August 6, 1997
Microsoft takes a bite out of Apple.
June 11, 1997:
Netscape and Microsoft agreed to limit access to private information online.
September 20, 1996:
Tom Bearden reports on the cyber war between Netscape and Microsoft.
Browse the NewsHour's coverage of cyberspace and the law.
PBS's Robert Cringley muses about Microsoft. December 25, 1997 and January 15, 1998
U.S. Department of Justice
Microsoft and Netscape
Dan Trullinger of Tigard, OR, asks:
Microsoft has claimed that a word processor is not part of an operating system, but that an Internet browser is part of an operating system. Please define just what constitues the functionality of an operating system.
Mr. Black of the Computer & Communications Industry Association responds:
An operating system, as commonly understood by the industry, refers to the underlying software responsible for directly controlling and allocating local computer hardware resources. These local hardware resources can include a computer system's central processing unit ("CPU") and memory, and associated peripheral devices such as disk drives, printers, graphics cards, and network cards.

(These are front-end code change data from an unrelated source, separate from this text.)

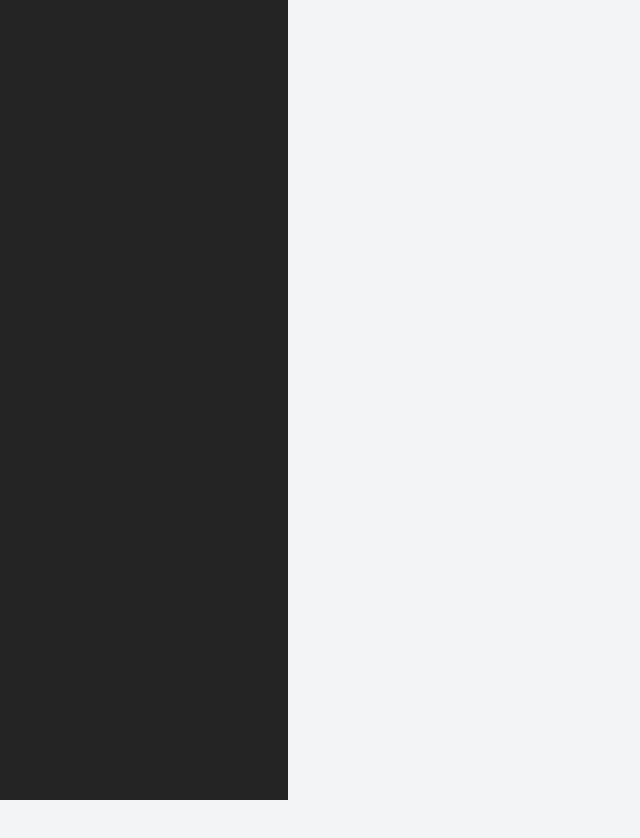
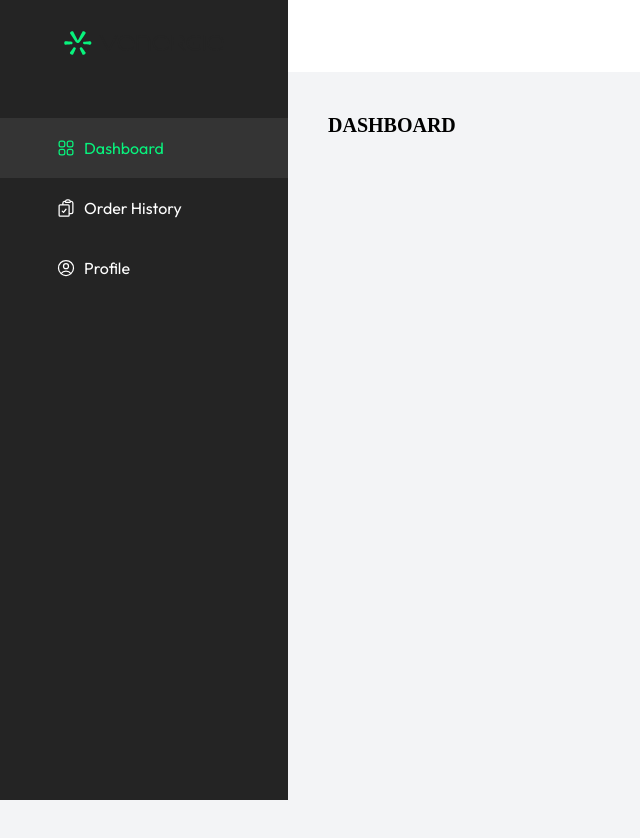
Before and after one commit to Vargent-Africa/venergie-app, a React (Vite) app: page /dashboard in a window 1280 px wide. Shown: the top 838 px of the page, without its empty margins (0-640 px from the left). Before the commit the page ends 800 px from the top, so only its background shows below. Built offline with nearby package versions, Linux system fonts and the light colour scheme; a web font is replaced by a local one.

Commit message:
fix(Dashboard): Add more Dashboard sidebar links

```diff
--- a/src/App.tsx
+++ b/src/App.tsx
@@ -20,7 +20,7 @@ const Item = lazy(() => import("containers/Items/item"));
 const Checkout = lazy(() => import("containers/Items/checkout"));
 
 //Dashboard
-const Dashboard = lazy(() => import("containers/Dashboard/Dashboard"));
+const Dashboard = lazy(() => import("containers/Dashboard/dashboard"));
 
 const App = () => {
 	return (
--- a/src/components/layouts/User.tsx
+++ b/src/components/layouts/User.tsx
@@ -1,16 +1,83 @@
-import { Outlet } from "react-router";
+import { Outlet, Link } from "react-router";
+
+import NavLinks from "components/navigation/NavLinks";
 
 import * as styled from "./styles/user";
 
 const DashboardLayout = () => {
 	return (
 		<styled.UserLayoutWrapper>
-			<styled.SidebarWrapper />
+			<styled.SidebarWrapper>
+				<Link to="/">
+					<styled.SidebarLogoImg src="/images/venergie_logo.svg" alt="Logo" />
+				</Link>
+				<styled.SidebarLinks>
+					<styled.SidebarLink>
+						<NavLinks slug="/dashboard">
+							<styled.SidebarIcon
+								xmlns="http://www.w3.org/2000/svg"
+								fill="none"
+								viewBox="0 0 24 24"
+								strokeWidth={1.5}
+								stroke="currentColor"
+							>
+								<styled.SidebarPath
+									strokeLinecap="round"
+									strokeLinejoin="round"
+									d="M3.75 6A2.25 2.25 0 016 3.75h2.25A2.25 2.25 0 0110.5 6v2.25a2.25 2.25 0 01-2.25 2.25H6a2.25 2.25 0 01-2.25-2.25V6zM3.75 15.75A2.25 2.25 0 016 13.5h2.25a2.25 2.25 0 012.25 2.25V18a2.25 2.25 0 01-2.25 2.25H6A2.25 2.25 0 013.75 18v-2.25zM13.5 6a2.25 2.25 0 012.25-2.25H18A2.25 2.25 0 0120.25 6v2.25A2.25 2.25 0 0118 10.5h-2.25a2.25 2.25 0 01-2.25-2.25V6zM13.5 15.75a2.25 2.25 0 012.25-2.25H18a2.25 2.25 0 012.25 2.25V18A2.25 2.25 0 0118 20.25h-2.25A2.25 2.25 0 0113.5 18v-2.25z"
+								/>
+							</styled.SidebarIcon>
+							<styled.SidebarLinkText>Dashboard</styled.SidebarLinkText>
+						</NavLinks>
+					</styled.SidebarLink>
+					<styled.SidebarLink>
+						<NavLinks slug="/order-history">
+							<styled.SidebarIcon
+								xmlns="http://www.w3.org/2000/svg"
+								fill="none"
+								viewBox="0 0 24 24"
+								strokeWidth={1.5}
+								stroke="currentColor"
+								className="size-6"
+							>
+								<styled.SidebarPath
+									strokeLinecap="round"
+									strokeLinejoin="round"
+									d="M11.35 3.836c-.065.21-.1.433-.1.664 0 .414.336.75.75.75h4.5a.75.75 0 0 0 .75-.75 2.25 2.25 0 0 0-.1-.664m-5.8 0A2.251 2.251 0 0 1 13.5 2.25H15c1.012 0 1.867.668 2.15 1.586m-5.8 0c-.376.023-.75.05-1.124.08C9.095 4.01 8.25 4.973 8.25 6.108V8.25m8.9-4.414c.376.023.75.05 1.124.08 1.131.094 1.976 1.057 1.976 2.192V16.5A2.25 2.25 0 0 1 18 18.75h-2.25m-7.5-10.5H4.875c-.621 0-1.125.504-1.125 1.125v11.25c0 .621.504 1.125 1.125 1.125h9.75c.621 0 1.125-.504 1.125-1.125V18.75m-7.5-10.5h6.375c.621 0 1.125.504 1.125 1.125v9.375m-8.25-3 1.5 1.5 3-3.75"
+								/>
+							</styled.SidebarIcon>
+
+							<styled.SidebarLinkText>Order History</styled.SidebarLinkText>
+						</NavLinks>
+					</styled.SidebarLink>
+					<styled.SidebarLink>
+						<NavLinks slug="/profile">
+							<styled.SidebarIcon
+								xmlns="http://www.w3.org/2000/svg"
+								fill="none"
+								viewBox="0 0 24 24"
+								strokeWidth={1.5}
+								stroke="currentColor"
+								className="w-7 h-7 md:w-5 md:h-5"
+							>
+								<styled.SidebarPath
+									strokeLinecap="round"
+									strokeLinejoin="round"
+									d="M17.982 18.725A7.488 7.488 0 0012 15.75a7.488 7.488 0 00-5.982 2.975m11.963 0a9 9 0 10-11.963 0m11.963 0A8.966 8.966 0 0112 21a8.966 8.966 0 01-5.982-2.275M15 9.75a3 3 0 11-6 0 3 3 0 016 0z"
+								/>
+							</styled.SidebarIcon>
+							<styled.SidebarLinkText>Profile</styled.SidebarLinkText>
+						</NavLinks>
+					</styled.SidebarLink>
+				</styled.SidebarLinks>
+			</styled.SidebarWrapper>
 			<styled.MainWrapper>
-				<styled.MainNav />
-				<section>
+				<styled.MainNav>
+					<styled.MainNavContent />
+				</styled.MainNav>
+				<styled.MainSection>
 					<Outlet />
-				</section>
+				</styled.MainSection>
 			</styled.MainWrapper>
 		</styled.UserLayoutWrapper>
 	);
--- a/src/components/layouts/styles/user.ts
+++ b/src/components/layouts/styles/user.ts
@@ -1,4 +1,5 @@
-import styled from "styled-components";
+import styled, { css } from "styled-components";
+
 import { Colors } from "utils/colors";
 
 export const UserLayoutWrapper = styled.div`
@@ -9,6 +10,23 @@ export const UserLayoutWrapper = styled.div`
 	overflow: hidden;
 `;
 
+export const styledScrollbarMixin = css`
+	scrollbar-width: 0.5rem;
+	&::-webkit-scrollbar-track {
+		background-color: ${Colors.veryDarkGray};
+		border-radius: 0.2rem;
+	}
+	&::-webkit-scrollbar {
+		width: 0.5rem;
+		height: 0.8rem;
+		background-color: ${Colors.veryDarkGray};
+	}
+	&::-webkit-scrollbar-thumb {
+		border-radius: 0.2rem;
+		background-color: ${Colors.lightCoolGray};
+	}
+`;
+
 export const SidebarWrapper = styled.aside`
 	position: fixed;
 	top: 0;
@@ -17,6 +35,39 @@ export const SidebarWrapper = styled.aside`
 	display: block;
 	z-index: 30;
 	background-color: ${Colors.veryDarkGray};
+`;
+
+export const SidebarLogoImg = styled.img`
+	display: block;
+	margin: 2.4rem auto;
+	width: 16rem;
+	height: 3.8rem;
+	object-fit: contain;
+	cursor: pointer;
+`;
+
+export const SidebarLinks = styled.ul`
+	display: block;
+	padding-bottom: 3.2rem;
+	overflow-y: scroll;
+	margin-top: 5.6rem;
+	height: 85vh;
+	${styledScrollbarMixin}
+`;
+
+export const SidebarLink = styled.li``;
+
+export const SidebarIcon = styled.svg`
+	width: 2rem;
+	height: 2rem;
+`;
+
+export const SidebarPath = styled.path`
+	opacity: 1;
+`;
+
+export const SidebarLinkText = styled.span`
+	font-size: 1.6rem;
 `;
 
 export const MainWrapper = styled.main`
@@ -32,10 +83,19 @@ export const MainNav = styled.nav`
 	width: 100%;
 	height: 7.2rem;
 	padding: 0 2rem;
+	background-color: ${Colors.white};
+`;
 
-	/* @media (min-width: 768px) {
-		display: flex;
-		justify-content: space-between;
-		align-items: center;
-	} */
+export const MainNavContent = styled.nav`
+	display: flex;
+	justify-content: flex-end;
+	align-items: center;
 `;
+
+export const MainSection = styled.section`
+	padding: 4rem 4rem 5.6rem;
+	display: flex;
+	flex-direction: column;
+	min-height: 95vh;
+	margin-left: 28.8rem;
+`;
--- /dev/null
+++ b/src/components/navigation/NavLinks.tsx
@@ -0,0 +1,22 @@
+import React from "react";
+import { NavLink } from "react-router";
+
+import * as styled from "./styles/navLinks";
+
+const NavLinks = ({
+	slug,
+	children,
+}: {
+	slug: string;
+	children: React.ReactNode;
+}) => {
+	return (
+		<NavLink to={slug}>
+			{({ isActive }) => (
+				<styled.LinkWrapper $active={isActive}>{children}</styled.LinkWrapper>
+			)}
+		</NavLink>
+	);
+};
+
+export default NavLinks;
--- /dev/null
+++ b/src/components/navigation/styles/navLinks.ts
@@ -0,0 +1,15 @@
+import styled from "styled-components";
+
+import { Colors } from "utils/colors";
+
+export const LinkWrapper = styled.div<{ $active: boolean }>`
+	padding: 2rem 5.6rem;
+	display: flex;
+	align-items: center;
+	gap: 0.8rem;
+	background-color: ${({ $active }) =>
+		$active ? Colors.jetGray : Colors.transparent};
+	color: ${({ $active }) => ($active ? Colors.greenAquaBright : Colors.white)};
+	cursor: pointer;
+	text-decoration: none;
+`;
--- a/src/containers/Dashboard/Dashboard.tsx
+++ b/src/containers/Dashboard/Dashboard.tsx
@@ -1,5 +1,11 @@
+import * as styled from "./styles/dashboard";
+
 const Dashboard = () => {
-	return <div>Dashboard</div>;
+	return (
+		<styled.DashboardWrapper>
+			<styled.DashboardHeader>Dashboard</styled.DashboardHeader>
+		</styled.DashboardWrapper>
+	);
 };
 
 export default Dashboard;
--- /dev/null
+++ b/src/containers/Dashboard/styles/dashboard.ts
@@ -0,0 +1,7 @@
+import styled from "styled-components";
+
+export const DashboardWrapper = styled.section``;
+
+export const DashboardHeader = styled.h1`
+	font-size: 2rem;
+`;
--- a/src/contexts/cartContext.tsx
+++ b/src/contexts/cartContext.tsx
@@ -1,6 +1,5 @@
 import React, { createContext, useContext, useRef } from "react";
 import { useNavigate } from "react-router";
-import { FaCircleArrowRight } from "react-icons/fa6";
 
 import QuantityControl from "components/misc/QuantityControl";
 
@@ -41,7 +40,20 @@ export const CartProvider: React.FC<{ children: React.ReactNode }> = ({
 			<styled.CartContainer ref={cartRef}>
 				<styled.CartHead>
 					<styled.HideCart onClick={hideCart}>
-						<FaCircleArrowRight size={25} />
+						<styled.HideCartIcon
+							xmlns="http://www.w3.org/2000/svg"
+							fill="none"
+							viewBox="0 0 24 24"
+							strokeWidth={1.5}
+							stroke="currentColor"
+							className="size-6"
+						>
+							<styled.HideCartIconPath
+								strokeLinecap="round"
+								strokeLinejoin="round"
+								d="M17.25 8.25 21 12m0 0-3.75 3.75M21 12H3"
+							/>
+						</styled.HideCartIcon>
 					</styled.HideCart>
 					<styled.CartTitle>YOUR CART</styled.CartTitle>
 				</styled.CartHead>
--- a/src/contexts/styles/cartContext.ts
+++ b/src/contexts/styles/cartContext.ts
@@ -48,6 +48,14 @@ export const HideCart = styled.div`
 	top: 0;
 	left: 2rem;
 	cursor: pointer;
+`;
+
+export const HideCartIcon = styled.svg`
+	width: 2.8rem;
+`;
+
+export const HideCartIconPath = styled.path`
+	opacity: 1;
 `;
 
 export const CartBody = styled.div`
--- a/src/utils/colors.ts
+++ b/src/utils/colors.ts
@@ -6,4 +6,6 @@ export const Colors = {
 	lightCoolGray: "#f3f4f6",
 	forestGreen: "#009933",
 	veryDarkGray: "#242424",
+	jetGray: "#343434",
+	transparent: "transparent",
 };
```
Also changed, not shown: src/components/layouts/styles/main.ts (+0 -138 lines).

An operating system moves and transfers data between local hardware devices. In contrast, application programs interpret the meaning of the data delivered to it by the operating system. An application program is a program or software routine that accomplishes a particular task. Examples of such tasks include word processing, database management, and communications such as e-mail and Web browsing. To fulfill its tasks, an application needs to access the computer resources. It does so not by directly accessing those resources, but rather by invoking "services" provided by the operating system. These services perform tasks that an application typically needs in connection with these computer resources, such as moving data from memory to a disk. The use of these services allows an operating system to control and allocate the computer's hardware resources among different applications.
Web browsers, such as Internet Explorer, are application software, a product distinct from the operating system. Indeed, Microsoft's Application and Internet Division is responsible for the new release of Internet Explorer 4.0, which shows that even the next generation of the Internet Explorer is application software and not an operating system program.

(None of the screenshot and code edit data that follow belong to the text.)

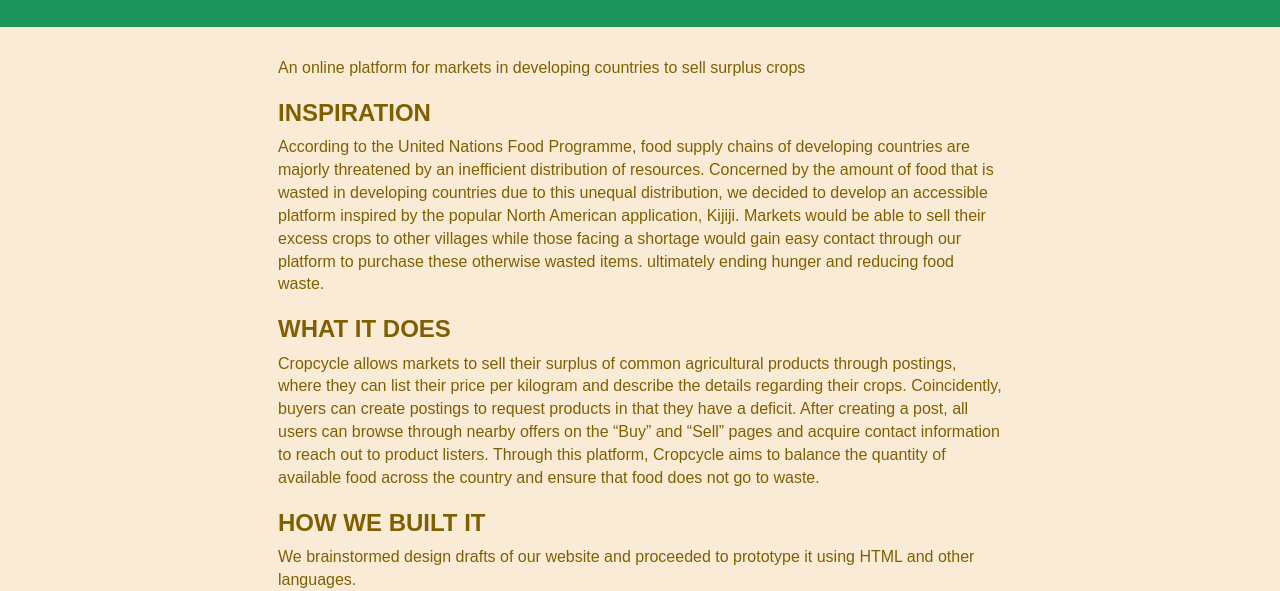
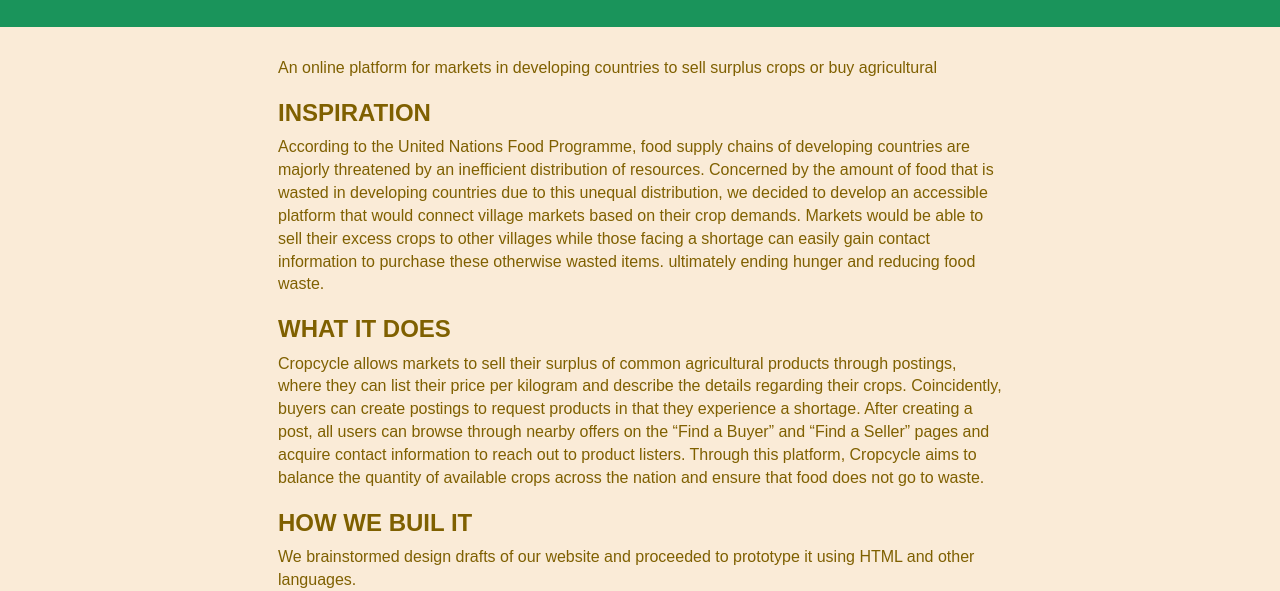
Before and after one commit to CameronR2802/Set-Hacks-CropCycle, a website: page about.html in a window 1280 px wide. Shown: the part 209-800 px from the top of the page. Drawn offline with nearby package versions, Linux system fonts and the light colour scheme.

Commit message:
my commit

```diff
--- a/about.html
+++ b/about.html
@@ -50,34 +50,32 @@
 
     <section class="about_section">
         <div>
-            An online platform for markets in developing countries to sell surplus crops
+            An online platform for markets in developing countries to sell surplus crops or buy agricultural
 
             <h3>Inspiration</h3>
-            According to the United Nations Food Programme, food supply chains of developing countries are majorly threatened by an inefficient distribution of resources. Concerned by the amount of food that is wasted in developing countries due to this unequal distribution, we decided to develop an accessible platform inspired by the popular North American application, Kijiji. Markets would be able to sell their excess crops to other villages while those facing a shortage would gain easy contact through our platform to purchase these otherwise wasted items.
+            According to the United Nations Food Programme, food supply chains of developing countries are majorly threatened by an inefficient distribution of resources. Concerned by the amount of food that is wasted in developing countries due to this unequal distribution, we decided to develop an accessible platform that would connect village markets based on their crop demands. Markets would be able to sell their excess crops to other villages while those facing a shortage can easily gain contact information to purchase these otherwise wasted items.
 
             ultimately ending hunger and reducing food waste.
 
             <h3>What it does</h3>
-                Cropcycle allows markets to sell their surplus of common agricultural products through postings, where they can list their price per kilogram and describe the details regarding their crops. Coincidently, buyers can create postings to request products in that they have a deficit. After creating a post, all users can browse through nearby offers on the “Buy” and “Sell” pages and acquire contact information to reach out to product listers. Through this platform, Cropcycle aims to balance the quantity of available food across the country and ensure that food does not go to waste.
+                Cropcycle allows markets to sell their surplus of common agricultural products through postings, where they can list their price per kilogram and describe the details regarding their crops. Coincidently, buyers can create postings to request products in that they experience a shortage. After creating a post, all users can browse through nearby offers on the “Find a Buyer” and “Find a Seller” pages and acquire contact information to reach out to product listers. Through this platform, Cropcycle aims to balance the quantity of available crops across the nation and ensure that food does not go to waste.
 
-            <h3>How we built it</h3>
+            <h3>How we buil it</h3>
                 We brainstormed design drafts of our website and proceeded to prototype it using HTML and other languages.
 
             <h3>Challenges we ran into</h3>
-            We struggled to prioritize which features we could implement within the 24 hour timeframe. (MORE TO COME)
+            We struggled to prioritize which features we could implement within the 24 hour timeframe. Although we would’ve liked to include more features such as allowing users to edit their postings and upload their own photos, we had to focus on other details first as we were still learning during the hackathon. Initially, our team was at a disadvantage because only two members were able to code but as the project progressed the other team members were able to leverage their skills in marketing and creative design to improve the entrepreneurial appeal of the project.
 
             <h3>Accomplishments that we're proud of</h3>
             Proud of the new skills that we learned
-            We had a very multidisciplinary team but were able to play to our strengths and collaborate effectively together!
+            Most importantly, we’re proud that we were able to play to our strengths as a multidisciplinary team and collaborate effectively together! (Two coders, businessperson and creative person)  (we even got to see the sunrise together teehee)
 
             <h3>What we learned</h3>
-            So far, we learned how to use Jquery and bootstrap. We also recognize that teamwork (and communication) makes the dream work :’)
+            From developing Cropcycle, we learned how to use jquery and bootstrap to increase efficiency and style our platform. People start to sing and laugh hysterically when they are tired.
 
             <h3>What's next for Cropcycle</h3>
-            Expand to other developing countries and their popular products
-            Add ability for users to create a profile and edit postings
-            Ensure ethical pricing measures
-            Filter based on proximity, implementing map
+            Along with allowing users to edit their postings, the next steps for Cropcycle would be to expand to more developing countries and include their popular agricultural products. We also think it would be effective to have the ability to sort buyer and seller pages based on proximity, which would encourage more local market interactions. If access to a greater toolset, we would also like to integrate maps onto our website so that users can explore offers closest to them in a visually appealing manner. Finally, a future goal would be to scrape the web for reasonable market prices of the products to ensure ethical pricing measures between buyers and sellers.
+
 
         </div>
     </section>
```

A more detailed analysis of these points is available in CCIA's amicus brief which is available from CCIA's Web site at www.ccianet.org
Mr. Rule, attorney for Microsoft, responds:
You are right, Microsoft has not integrated word processing (or a myriad of other applications) into its operating system. However, the current Windows 95 is a much more robust operating system than the original version of MS-DOS (or any of the intervening versions of its operating system). At one time many of the functions that have subsequently been integrated into Windows 95 (without objection from the DoJ one might add) were separate applications or utilities in the past -- e.g., disk compression and the "ADD/REMOVE" utility for example. The most obvious functionality that once was provided separately but now is integrated into Windows 95 is the "graphical user interface" or GUI (the function that allows users to "point and click" rather than type commands). By integrating the GUI into its operating system (in Windows 95), Microsoft provided a product that is easier to use and has made home computing more accessible. The ability to expand and improve the functionality of its operating system requires enormous time and investment, and one slip up could prove disasterous in the marketplace. However, while Microsoft has no doubt been rewarded for its successful efforts, the real beneficiaries have been consumers who as a result have been able to enjoy the wonders of personal computing.
I will leave it to the engineers and marketeers to catalog all the functionality of Windows 95. Suffice it to say, with millions of lines of software code (4x as much code as the software that runs this nation's air traffic control system), the operating system is quite robust. Nevertheless, even as the operating system's functionality has grown, so to have the opportunities for other software developers. It is important to keep in mind that, notwithstanding its impressive success, Microsoft still accounts for only about 4% of all software revenue and that it is not even the largest software company -- that honor goes to IBM.
Next: Why doesn't the Justice Department let the market play out?